AIM OF THE EXERCISE:
Retrieve every line of the data holding the word "border".

RECORDS PROVIDED:

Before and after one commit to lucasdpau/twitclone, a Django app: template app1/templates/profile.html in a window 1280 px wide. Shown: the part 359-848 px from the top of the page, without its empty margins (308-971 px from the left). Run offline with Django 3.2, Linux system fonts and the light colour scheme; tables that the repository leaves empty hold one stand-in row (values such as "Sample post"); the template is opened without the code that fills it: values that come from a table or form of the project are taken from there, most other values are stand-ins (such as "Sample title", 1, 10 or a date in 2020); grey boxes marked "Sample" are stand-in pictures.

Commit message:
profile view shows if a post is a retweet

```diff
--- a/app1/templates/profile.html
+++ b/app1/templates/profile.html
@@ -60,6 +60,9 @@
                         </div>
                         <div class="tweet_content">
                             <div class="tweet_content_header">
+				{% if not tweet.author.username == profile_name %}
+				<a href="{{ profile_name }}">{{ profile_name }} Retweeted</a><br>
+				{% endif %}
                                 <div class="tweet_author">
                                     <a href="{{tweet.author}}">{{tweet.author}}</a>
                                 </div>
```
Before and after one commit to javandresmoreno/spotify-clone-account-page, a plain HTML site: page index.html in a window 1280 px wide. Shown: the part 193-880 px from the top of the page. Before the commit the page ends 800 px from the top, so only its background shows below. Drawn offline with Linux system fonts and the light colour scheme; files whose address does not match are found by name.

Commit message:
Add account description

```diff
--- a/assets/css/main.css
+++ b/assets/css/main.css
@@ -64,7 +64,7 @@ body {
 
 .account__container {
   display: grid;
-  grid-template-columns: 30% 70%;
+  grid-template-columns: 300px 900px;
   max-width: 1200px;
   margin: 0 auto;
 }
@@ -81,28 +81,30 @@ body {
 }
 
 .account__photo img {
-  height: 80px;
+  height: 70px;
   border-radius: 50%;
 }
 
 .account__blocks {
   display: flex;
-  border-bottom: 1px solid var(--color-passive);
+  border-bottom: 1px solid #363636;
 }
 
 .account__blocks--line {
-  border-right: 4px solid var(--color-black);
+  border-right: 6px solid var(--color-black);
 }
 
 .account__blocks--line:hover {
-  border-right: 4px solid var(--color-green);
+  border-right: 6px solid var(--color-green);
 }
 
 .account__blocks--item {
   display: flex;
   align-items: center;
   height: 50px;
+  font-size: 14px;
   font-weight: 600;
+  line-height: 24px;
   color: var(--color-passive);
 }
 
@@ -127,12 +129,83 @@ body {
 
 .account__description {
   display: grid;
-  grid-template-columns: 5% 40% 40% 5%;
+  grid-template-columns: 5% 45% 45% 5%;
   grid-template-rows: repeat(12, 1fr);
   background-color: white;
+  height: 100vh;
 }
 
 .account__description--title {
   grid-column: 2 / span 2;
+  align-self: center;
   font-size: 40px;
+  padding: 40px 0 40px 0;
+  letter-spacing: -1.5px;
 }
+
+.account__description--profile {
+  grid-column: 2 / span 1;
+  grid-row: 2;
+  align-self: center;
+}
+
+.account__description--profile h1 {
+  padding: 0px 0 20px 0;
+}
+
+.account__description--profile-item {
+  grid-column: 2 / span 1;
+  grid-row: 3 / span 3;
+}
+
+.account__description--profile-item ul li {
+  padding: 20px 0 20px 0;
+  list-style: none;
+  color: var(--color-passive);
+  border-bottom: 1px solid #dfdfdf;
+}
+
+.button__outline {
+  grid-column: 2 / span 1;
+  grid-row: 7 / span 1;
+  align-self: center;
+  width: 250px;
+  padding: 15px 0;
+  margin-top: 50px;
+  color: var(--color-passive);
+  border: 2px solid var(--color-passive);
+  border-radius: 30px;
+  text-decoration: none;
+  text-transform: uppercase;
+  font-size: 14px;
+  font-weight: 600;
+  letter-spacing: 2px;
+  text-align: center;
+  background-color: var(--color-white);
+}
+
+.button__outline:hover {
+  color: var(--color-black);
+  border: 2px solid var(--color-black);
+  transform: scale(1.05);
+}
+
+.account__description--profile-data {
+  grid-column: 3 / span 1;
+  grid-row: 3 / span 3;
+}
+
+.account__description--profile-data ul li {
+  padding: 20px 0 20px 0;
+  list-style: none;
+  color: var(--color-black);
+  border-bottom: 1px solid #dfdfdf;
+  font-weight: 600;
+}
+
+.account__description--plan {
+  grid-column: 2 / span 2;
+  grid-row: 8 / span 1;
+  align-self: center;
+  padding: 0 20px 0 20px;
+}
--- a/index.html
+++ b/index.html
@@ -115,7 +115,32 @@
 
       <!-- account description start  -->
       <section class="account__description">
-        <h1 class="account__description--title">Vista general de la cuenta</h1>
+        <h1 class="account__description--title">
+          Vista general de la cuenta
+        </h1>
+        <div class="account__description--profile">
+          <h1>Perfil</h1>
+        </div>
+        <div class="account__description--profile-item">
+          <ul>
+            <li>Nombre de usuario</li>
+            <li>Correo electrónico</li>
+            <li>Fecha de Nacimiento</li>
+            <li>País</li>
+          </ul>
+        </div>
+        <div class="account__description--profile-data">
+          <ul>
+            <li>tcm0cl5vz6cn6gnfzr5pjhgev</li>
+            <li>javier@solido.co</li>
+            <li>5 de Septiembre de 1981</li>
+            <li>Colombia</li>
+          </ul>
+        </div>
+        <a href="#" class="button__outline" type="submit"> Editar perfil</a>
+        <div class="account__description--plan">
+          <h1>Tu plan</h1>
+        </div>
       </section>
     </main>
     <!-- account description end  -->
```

RESULT FOR THIS TASK:
   border-radius: 50%;
-  border-bottom: 1px solid var(--color-passive);
+  border-bottom: 1px solid #363636;
-  border-right: 4px solid var(--color-black);
+  border-right: 6px solid var(--color-black);
-  border-right: 4px solid var(--color-green);
+  border-right: 6px solid var(--color-green);
+  border-bottom: 1px solid #dfdfdf;
+  border: 2px solid var(--color-passive);
+  border-radius: 30px;
+  border: 2px solid var(--color-black);
+  border-bottom: 1px solid #dfdfdf;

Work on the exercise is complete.